Hatoon al-Fassi was arrested in late June 2018, according to reports by Reuters and AFP. The Paris-based international NGO International Federation for Human Rights reported that al-Fassi was arrested June 24, though other reports did not state the exact date of her arrest.
Al-Fassi, an associate professor of women’s history at Riyadh’s King Saud University, wrote a weekly column for the newspaper Al-Riyadh, and Tamara Cofman Wittes, a scholar with the U.S.-based think tank Brookings Institution, wrote that al-Fassi had written the column for 25 years and exhorted readers to push for reforms in Saudi Arabia that would protect the rights of women and children.
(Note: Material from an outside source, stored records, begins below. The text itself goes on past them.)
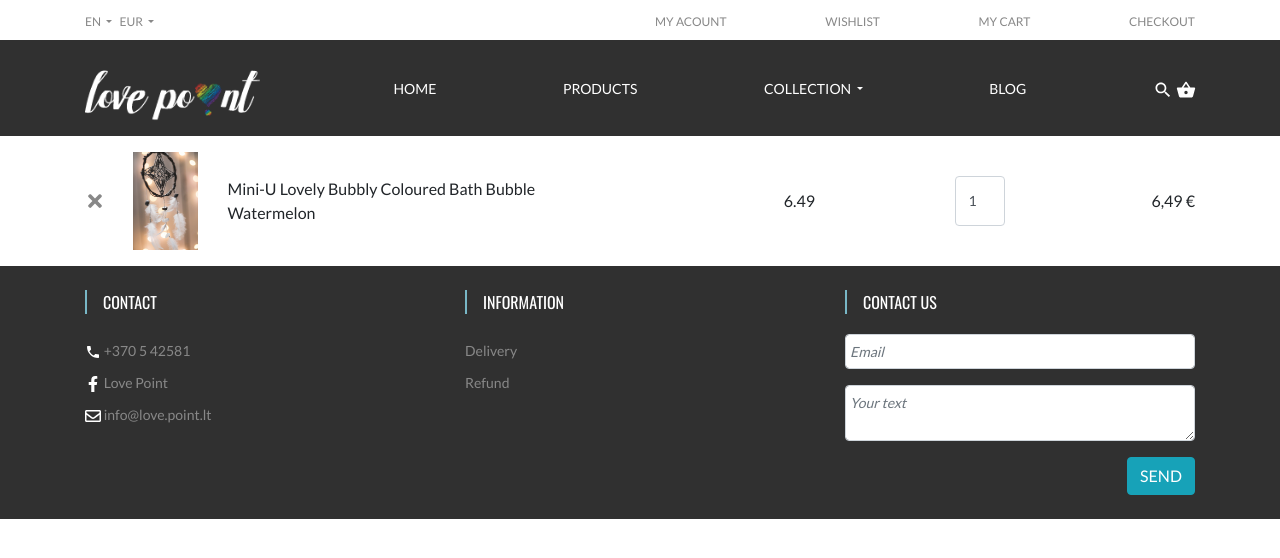
After one commit to akvilepabreziene/lovePoint, a PHP site: page /shoping-cart.php in a window 1280 px wide. The commit adds this page. Shown: the top 558 px of the page. Run offline with PHP 8.4, Linux system fonts and the light colour scheme.

Commit message:
qreated shoping cart page

```diff
--- a/css/main.css
+++ b/css/main.css
@@ -131,10 +131,10 @@ footer a {
   }
 
   .product-header h2 {
-      font-size: 20px;
-      font-family: 'Oswald', sans-serif;
-      text-transform: uppercase;
-      font-weight: 700;
+    font-size: 20px;
+    font-family: 'Oswald', sans-serif;
+    text-transform: uppercase;
+    font-weight: 700;
   }
 
   .description {
@@ -151,7 +151,7 @@ footer a {
     align-self: center;
   }
 
-  input[name="quantity"] {
+  .quantity {
     width: 50px!important;
     height: 50px;
     text-align: center;
--- a/header.php
+++ b/header.php
@@ -95,7 +95,7 @@
                                 <li class="nav-item">
                                     <div>
                                         <a class="" href="#"><svg class="fa-search" xmlns="http://www.w3.org/2000/svg" width="20" height="20" viewBox="0 0 24 24"><path d="M15.5 14h-.79l-.28-.27C15.41 12.59 16 11.11 16 9.5 16 5.91 13.09 3 9.5 3S3 5.91 3 9.5 5.91 16 9.5 16c1.61 0 3.09-.59 4.23-1.57l.27.28v.79l5 4.99L20.49 19l-4.99-5zm-6 0C7.01 14 5 11.99 5 9.5S7.01 5 9.5 5 14 7.01 14 9.5 11.99 14 9.5 14z"/><path d="M0 0h24v24H0z" fill="none"/></svg></a>
-                                        <a class="" href="#"><svg xmlns="http://www.w3.org/2000/svg" width="20" height="20" viewBox="0 0 24 24"><path d="M0 0h24v24H0z" fill="none"/><path d="M17.21 9l-4.38-6.56c-.19-.28-.51-.42-.83-.42-.32 0-.64.14-.83.43L6.79 9H2c-.55 0-1 .45-1 1 0 .09.01.18.04.27l2.54 9.27c.23.84 1 1.46 1.92 1.46h13c.92 0 1.69-.62 1.93-1.46l2.54-9.27L23 10c0-.55-.45-1-1-1h-4.79zM9 9l3-4.4L15 9H9zm3 8c-1.1 0-2-.9-2-2s.9-2 2-2 2 .9 2 2-.9 2-2 2z"/></svg></a>
+                                        <a class="" href="shoping-cart.php"><svg xmlns="http://www.w3.org/2000/svg" width="20" height="20" viewBox="0 0 24 24"><path d="M0 0h24v24H0z" fill="none"/><path d="M17.21 9l-4.38-6.56c-.19-.28-.51-.42-.83-.42-.32 0-.64.14-.83.43L6.79 9H2c-.55 0-1 .45-1 1 0 .09.01.18.04.27l2.54 9.27c.23.84 1 1.46 1.92 1.46h13c.92 0 1.69-.62 1.93-1.46l2.54-9.27L23 10c0-.55-.45-1-1-1h-4.79zM9 9l3-4.4L15 9H9zm3 8c-1.1 0-2-.9-2-2s.9-2 2-2 2 .9 2 2-.9 2-2 2z"/></svg></a>
                                     </div>
                                 </li>
                             </ul>
--- a/js/main.js
+++ b/js/main.js
@@ -21,4 +21,22 @@ $(document).ready(function(){
             $('#eye-hide').show();
           }
     });
+
+    // Onclick function for counting multiple product prices
+
+  $('#cartQuantity').change(function () {
+
+    var productPrice = $("#price");
+    var cartQuantity = $('#cartQuantity');
+    var productSum = $("#productSum");
+
+    var sum = cartQuantity.val() * parseFloat(productPrice.text());
+
+    productSum.html(sum.toFixed(2));
+
   });
+
+
+
+
+  });
--- a/product.php
+++ b/product.php
@@ -17,7 +17,7 @@
                 <div class="my-3">
                     <form class="form-inline">
                           <label for="quantity">Quantity: </label>
-                          <input type="number" class="form-control ml-2" name="quantity" id="quantity" value="1">
+                          <input type="number" class="form-control ml-2 quantity px-1" name="quantity" id="quantity" value="1">
                         <button type="submit" class="btn btn-secondary ml-2 add-to-cart">ADD TO CART</button>
                       </form>
                 </div>
--- /dev/null
+++ b/shoping-cart.php
@@ -0,0 +1,34 @@
+<?php include 'header.php';?>
+
+<div class="container mt-3">
+    <div class="row">
+        <div class="col-12 col-sm-6">
+            <div class="row align-items-center">
+                <div class="col-1">
+                    <a href=""><svg width="20" height="20" aria-hidden="true" focusable="false" data-prefix="fas" data-icon="times" class="svg-inline--fa fa-times fa-w-11" role="img" xmlns="http://www.w3.org/2000/svg" viewBox="0 0 352 512"><path fill="currentColor" d="M242.72 256l100.07-100.07c12.28-12.28 12.28-32.19 0-44.48l-22.24-22.24c-12.28-12.28-32.19-12.28-44.48 0L176 189.28 75.93 89.21c-12.28-12.28-32.19-12.28-44.48 0L9.21 111.45c-12.28 12.28-12.28 32.19 0 44.48L109.28 256 9.21 356.07c-12.28 12.28-12.28 32.19 0 44.48l22.24 22.24c12.28 12.28 32.2 12.28 44.48 0L176 322.72l100.07 100.07c12.28 12.28 32.2 12.28 44.48 0l22.24-22.24c12.28-12.28 12.28-32.19 0-44.48L242.72 256z"></path></svg></a>
+                </div>
+                <div class="col-4 col-sm-2">
+                    <img src="pictures/3-4.jpg" alt="" width="100%">
+                </div>
+                <div class="col">
+                    <span>Mini-U Lovely Bubbly Coloured Bath Bubble Watermelon</span>
+                </div>
+            </div>
+        </div>
+        <div class="col-12 col-sm-6">
+            <div class="row h-100 align-items-center">
+                <div class="col text-right">
+                    <span id="price">6.49</span>
+                </div>
+                <div class="col text-right">
+                    <input type="number" class="form-control ml-auto quantity px-1" name="cartQuantity" id="cartQuantity" value="1">
+                </div>
+                <div class="col text-right">
+                    <span id="productSum">6,49 &euro;</span>
+                </div>
+            </div>
+        </div>
+    </div>
+</div>
+
+<?php include 'footer.php';?>
```
Also changed, not shown: svg/cancel.svg (added).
According to the International Federation for Human rights and Reuters, al-Fassi was active in a local campaign against Saudi authorities’ ban on women driving, which was lifted on June 24. Her writing was critical of Crown Prince Mohammed bin Salman’s “Vision 2030” plan for modernizing the Saudi economy, and columns written shortly before her arrest criticized bureaucratic and logistical impediments to women driving in the kingdom and called for authorities to allow women to take posts in the Saudi judicial system, according to a CPJ review of her column.
Al-Fassi’s arrest also came as part of a broader wave of arrests aimed at activists who campaigned against the ban on women driving. Beginning in May 2018, Saudi authorities started detaining prominent figures in the movement, even as Crown Prince Mohammed lifted the ban on June 24, 2018. In November 2018, Human Rights Watch and The Washington Post both reported that Saudi authorities tortured at least three of the women detained in the wave of arrests with electric shocks and floggings, and that at least one of the women tried to commit suicide in detention. According to The Wall Street Journal, at least one of the women in Saudi custody was sexually assaulted.
CPJ was unable to determine where al-Fassi is being held, what–if any–charges are being leveled against her, or the state of her health. As of late 2018, CPJ had not received a response to an email sent to Al-Riyadh via the newspaper’s website. The Saudi Embassy in Washington, D.C., did not respond to an email from CPJ seeking comment on her health, where she was being detained, or any charges against her.